When two companies merge, or one is acquired by another, the immediate reaction from many stakeholders is trepidation.
Employees may fear for their jobs or benefits. Stockholders worry about profits. Customers wonder about the quality of the product.
At Ceisler Media & Issue Advocacy, we’ve worked hand-in-hand with business owners as they’ve gone through the process of merger and acquisition. Our job is to help them get the proper message out to all concerned parties.
And, in doing so, we are always guided by one word: Reassurance.
Clearly, transactions like this are not always good news for all sides. After all, the point of a merger is efficiency and that often translates to fewer employees. When two organizations become one, they don’t need two chief financial officers or, perhaps, as many workers at the plant.
But the goal, of course, is the greater good. We aim to reassure everyone involved that the changes will ultimately be beneficial for the future of the company, its investors, its workers and its customers.
Recently, we worked with a large educational services company that was acquired by a much smaller company. It was that rare case of a minnow swallowing a whale. Concern rippled through the staff of the company being taken over. We needed to let them know they were in no current danger of losing their jobs. Reassurance.
In another case, we represented a high-end restaurant group that was bought out by a larger restaurant company. It’s fair to say that the purchasing group’s chain of restaurants were more basic, in both price and menu. We moved to let all concerned parties – including patrons – know that the fancy eateries’ quality would not be compromised. Reassurance.
The first order of business in both cases was to help the companies’ leaders prepare their message breaking the news to high-ranking managers. Those managers, in turn, explained the changes to groups of employees.
In-person meetings are always best in these cases because impactful news deserves personal attention. Something might get lost in translation, even in well-written memos. Ceisler Media experts helped the managers prepare scripts they could read or use as cheat sheets. We also equipped them with likely questions and appropriate answers.
If an in-person meeting is not possible with every employee, we recommend video as an option. In these cases, the spoken word is almost always more effective than the written word.
Then there are the customers. In the case of our educational services company, we needed to reassure affected school districts that, even after taking on a large debt service, the newly created firm could still deliver the excellent service they were used to receiving. So Ceisler’s team helped company executives script phone calls to every school district.
For that restaurant acquisition, a main objective was to tell customers of the fancy establishments that food quality would be as good as ever. So we told frontline staffers to refer any customer questions to management. In these deals, worker bees are usually the least affected – you still need cooks and servers and busboys. The savings come in the back office – accountants, IT staff, HR people. Once those frontline employees understand their jobs are secure, they are happy to support the company and turnover inquiries to managers.

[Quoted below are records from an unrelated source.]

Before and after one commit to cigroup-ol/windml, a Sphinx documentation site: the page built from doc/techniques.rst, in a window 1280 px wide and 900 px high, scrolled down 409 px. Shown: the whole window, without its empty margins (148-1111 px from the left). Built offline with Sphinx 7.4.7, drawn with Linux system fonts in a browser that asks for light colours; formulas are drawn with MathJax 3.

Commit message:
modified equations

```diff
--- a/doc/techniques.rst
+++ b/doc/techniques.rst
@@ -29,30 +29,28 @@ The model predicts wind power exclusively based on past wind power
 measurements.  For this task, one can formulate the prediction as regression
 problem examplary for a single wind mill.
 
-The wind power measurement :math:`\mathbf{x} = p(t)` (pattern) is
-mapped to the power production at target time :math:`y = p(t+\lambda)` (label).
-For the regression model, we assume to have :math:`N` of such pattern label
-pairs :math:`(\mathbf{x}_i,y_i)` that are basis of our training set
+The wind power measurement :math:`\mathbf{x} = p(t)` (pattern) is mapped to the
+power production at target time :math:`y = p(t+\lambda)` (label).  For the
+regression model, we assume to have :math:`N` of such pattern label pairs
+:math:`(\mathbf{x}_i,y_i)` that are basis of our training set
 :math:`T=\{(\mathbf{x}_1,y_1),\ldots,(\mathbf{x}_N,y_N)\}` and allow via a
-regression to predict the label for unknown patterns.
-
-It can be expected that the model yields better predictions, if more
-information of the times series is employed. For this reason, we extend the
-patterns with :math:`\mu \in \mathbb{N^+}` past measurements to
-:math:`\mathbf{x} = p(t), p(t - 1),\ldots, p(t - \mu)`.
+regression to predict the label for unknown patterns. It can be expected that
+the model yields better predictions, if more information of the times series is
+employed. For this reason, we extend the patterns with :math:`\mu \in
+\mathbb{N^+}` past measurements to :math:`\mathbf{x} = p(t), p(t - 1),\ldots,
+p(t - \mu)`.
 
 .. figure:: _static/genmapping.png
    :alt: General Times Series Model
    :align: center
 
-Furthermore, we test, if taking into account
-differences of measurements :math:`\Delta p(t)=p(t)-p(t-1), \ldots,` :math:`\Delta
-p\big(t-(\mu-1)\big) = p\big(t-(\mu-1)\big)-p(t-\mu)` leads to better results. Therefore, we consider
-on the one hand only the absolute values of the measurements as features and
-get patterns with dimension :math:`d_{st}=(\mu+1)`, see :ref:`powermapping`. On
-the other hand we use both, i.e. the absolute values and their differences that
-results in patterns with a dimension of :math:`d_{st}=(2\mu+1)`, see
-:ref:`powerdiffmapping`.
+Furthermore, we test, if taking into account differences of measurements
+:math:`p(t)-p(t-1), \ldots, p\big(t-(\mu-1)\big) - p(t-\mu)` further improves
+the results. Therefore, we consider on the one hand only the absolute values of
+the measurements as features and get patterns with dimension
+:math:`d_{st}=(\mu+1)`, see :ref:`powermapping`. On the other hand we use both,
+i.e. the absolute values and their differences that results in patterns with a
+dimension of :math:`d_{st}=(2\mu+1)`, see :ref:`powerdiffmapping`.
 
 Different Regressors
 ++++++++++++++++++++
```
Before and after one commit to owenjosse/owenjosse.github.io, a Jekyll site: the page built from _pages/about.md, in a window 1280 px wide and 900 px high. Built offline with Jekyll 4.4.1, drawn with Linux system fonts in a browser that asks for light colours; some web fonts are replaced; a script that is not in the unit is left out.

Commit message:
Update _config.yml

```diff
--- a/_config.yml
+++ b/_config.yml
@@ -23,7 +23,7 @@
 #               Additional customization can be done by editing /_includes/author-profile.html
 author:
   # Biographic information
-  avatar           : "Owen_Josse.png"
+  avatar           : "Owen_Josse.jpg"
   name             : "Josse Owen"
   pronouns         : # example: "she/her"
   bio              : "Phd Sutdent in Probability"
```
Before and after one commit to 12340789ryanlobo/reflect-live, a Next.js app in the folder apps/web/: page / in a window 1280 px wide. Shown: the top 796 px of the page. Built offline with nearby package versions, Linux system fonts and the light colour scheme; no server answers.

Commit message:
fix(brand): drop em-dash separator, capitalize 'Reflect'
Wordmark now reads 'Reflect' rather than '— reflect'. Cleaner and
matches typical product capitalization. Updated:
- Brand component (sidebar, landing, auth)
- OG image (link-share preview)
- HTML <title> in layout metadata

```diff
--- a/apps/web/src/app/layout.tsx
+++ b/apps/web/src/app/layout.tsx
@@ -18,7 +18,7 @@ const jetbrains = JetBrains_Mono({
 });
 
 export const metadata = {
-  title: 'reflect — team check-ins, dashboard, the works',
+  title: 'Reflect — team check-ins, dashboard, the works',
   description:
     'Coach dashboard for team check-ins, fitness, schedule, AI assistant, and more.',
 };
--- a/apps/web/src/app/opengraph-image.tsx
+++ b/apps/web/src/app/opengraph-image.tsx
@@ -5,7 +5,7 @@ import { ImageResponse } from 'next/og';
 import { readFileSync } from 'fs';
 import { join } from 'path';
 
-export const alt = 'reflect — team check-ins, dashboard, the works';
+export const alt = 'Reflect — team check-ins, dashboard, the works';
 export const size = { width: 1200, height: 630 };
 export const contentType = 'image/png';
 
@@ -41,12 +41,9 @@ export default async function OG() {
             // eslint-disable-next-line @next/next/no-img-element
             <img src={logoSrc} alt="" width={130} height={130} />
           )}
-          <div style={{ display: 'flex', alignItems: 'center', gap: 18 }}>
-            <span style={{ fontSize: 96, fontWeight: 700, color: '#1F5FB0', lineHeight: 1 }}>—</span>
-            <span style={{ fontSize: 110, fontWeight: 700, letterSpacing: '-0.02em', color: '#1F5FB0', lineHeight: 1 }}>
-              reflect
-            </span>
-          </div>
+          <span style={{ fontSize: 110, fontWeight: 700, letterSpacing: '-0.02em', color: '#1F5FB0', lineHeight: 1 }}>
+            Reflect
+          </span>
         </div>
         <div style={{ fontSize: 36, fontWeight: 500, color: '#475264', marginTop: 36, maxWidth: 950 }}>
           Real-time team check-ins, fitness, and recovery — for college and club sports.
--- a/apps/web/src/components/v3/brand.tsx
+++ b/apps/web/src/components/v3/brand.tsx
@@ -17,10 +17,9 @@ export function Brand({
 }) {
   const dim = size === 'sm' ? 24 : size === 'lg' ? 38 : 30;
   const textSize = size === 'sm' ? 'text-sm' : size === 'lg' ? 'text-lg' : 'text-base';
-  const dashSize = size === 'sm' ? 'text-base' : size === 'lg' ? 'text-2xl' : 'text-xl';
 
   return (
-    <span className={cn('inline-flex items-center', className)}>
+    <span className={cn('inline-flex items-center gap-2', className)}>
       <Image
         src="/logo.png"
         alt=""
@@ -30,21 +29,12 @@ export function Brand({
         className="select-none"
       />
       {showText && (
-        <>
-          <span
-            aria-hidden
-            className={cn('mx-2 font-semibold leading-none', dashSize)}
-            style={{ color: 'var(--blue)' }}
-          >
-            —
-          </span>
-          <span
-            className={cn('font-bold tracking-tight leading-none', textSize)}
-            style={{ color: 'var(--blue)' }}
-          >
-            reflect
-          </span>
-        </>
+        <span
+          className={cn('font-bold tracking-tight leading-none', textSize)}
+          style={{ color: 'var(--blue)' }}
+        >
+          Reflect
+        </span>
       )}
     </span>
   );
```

Keep in mind that any written materials for employees could make their way to news media.
Remember that if you are preparing an email blast or letter.
Ah yes, the media. Once employees have been informed, it’s time to broadcast the news – if there is a reason to do so. Sometimes the mergers or acquisitions aren’t all that interesting to media or there is no benefit to coverage. That’s a determination a Ceisler Media communications expert can help make. We have had cases where one company bought another to bail it out. It was not in either’s interest to publicize the deal.
If, however, there is a benefit to publicly sharing the news – or if it somehow gets out inadvertently – you’ve got to prepare your messaging. Come up with as many questions and strategic answers as you can for media interviews. Conduct mock interviews with the CEO. Know that when you go to the media you are talking to all of your audiences, as well as employees who already know the news.
Even as you prepare the message, realize ahead that you may not be able to answer all questions. False information may get out there. Sometimes you have to stay silent because you cannot validate – or dispel – a rumor.
One final point: The mergers and acquisitions we typically hear about in media are the huge ones. The rules change in those mega-cases because they receive so much scrutiny. But for the average case, following a systematic plan of reassurance for all audiences will produce the best results.
Note: PPRA is composed of many distinct organizations and individuals, each with different perspectives and specializations in diverse areas of public relations. Many of these members’ websites feature blogs with valuable insights and advice, and we would like to make this content available to you. Periodically, we will repost content from member blogs. If you would like to see your company’s blog considered, email Stephen Krasowski at firstname.lastname@example.org.